Association of pulmonary artery photorelaxation with H2O2 metabolism by catalase.
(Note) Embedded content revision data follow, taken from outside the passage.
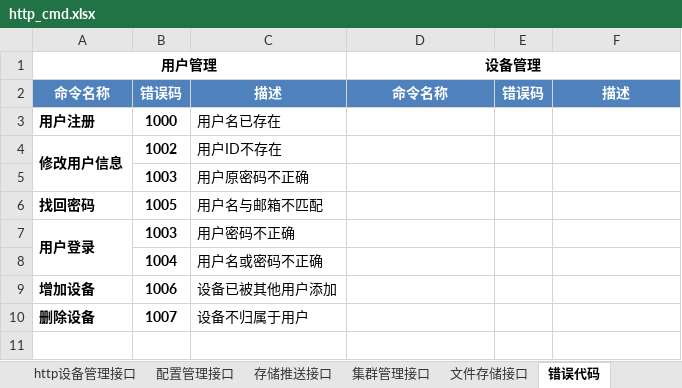
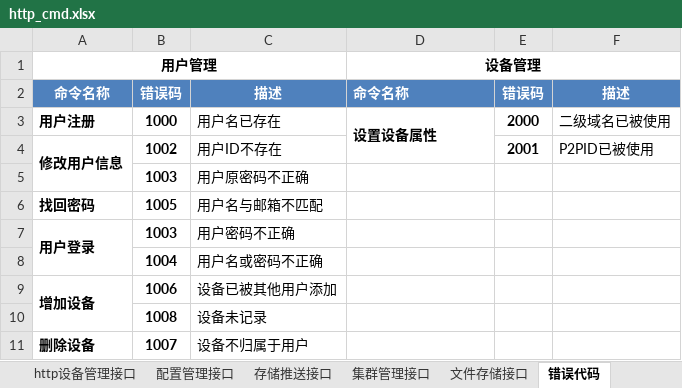
Before and after one commit to GSIL-Monitor/aicode, an Excel workbook: script/http_cmd.xlsx, sheet 错误代码, drawn as a sheet; values as stored, in another font and other column widths than the file's, no borders; the diff names each change by its address in the sheet, - before the commit and + after, or states it on an @@ line.

```diff
--- a/script/http_cmd.xlsx (sheet 错误代码)
+++ b/script/http_cmd.xlsx (sheet 错误代码)
-D2 alignment: center
+D2 alignment: left
-D3: (empty)
+D3: 设置设备属性
+D3:D4 merged
-E3: (empty)
+E3: 2000
-F3: (empty)
+F3: 二级域名已被使用
-E4: (empty)
+E4: 2001
-F4: (empty)
+F4: P2PID已被使用
+A9:A10 merged
+row 10:  | 1008 | 设备未记录
```
Also changed, not shown: sheet http用户管理接口, sheet 错误代码定义, 13 other files.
We have examined the mechanism governing guanosine 3',5'-cyclic monophosphate (cGMP)-associated photoinduced relaxation elicited by long-wavelength ultraviolet (UV) light of endothelium-removed, isolated bovine pulmonary arteries. Hypoxia, produced by gassing of the organ bath solution with 95% N2-5% CO2, inhibited photorelaxation. Photorelaxation was also inhibited by cyanide (1 mM NaCN) but was potentiated by lactate (5 mM). Irradiation of bovine pulmonary arterial smooth muscle with UV light (or exposure to exogenous H2O2) stimulated cyanide-inhibitable oxidation of methanol to formaldehyde, suggesting that UV light increased H2O2 metabolism via catalase. The UV light-induced oxidation of methanol by pulmonary arterial smooth muscle was also inhibited by hypoxia. Consumption of O2 was detected when pulmonary arterial tissue was exposed to UV light, but cyanide failed to interfere with this effect, consistent with the photochemical reduction of O2 within vascular smooth muscle in a manner independent of mitochondrial respiration. We propose that photorelaxation is associated with the intracellular photochemical reduction of O2 to form H2O2, which elicits increases of vascular smooth muscle cGMP levels via the catalase-dependent activation of soluble guanylate cyclase. In addition, we hypothesize that the photooxidation of NAD(P)H could contribute to the generation of H2O2, since the enhancement of photorelaxation by lactate may originate from increased levels of NADH.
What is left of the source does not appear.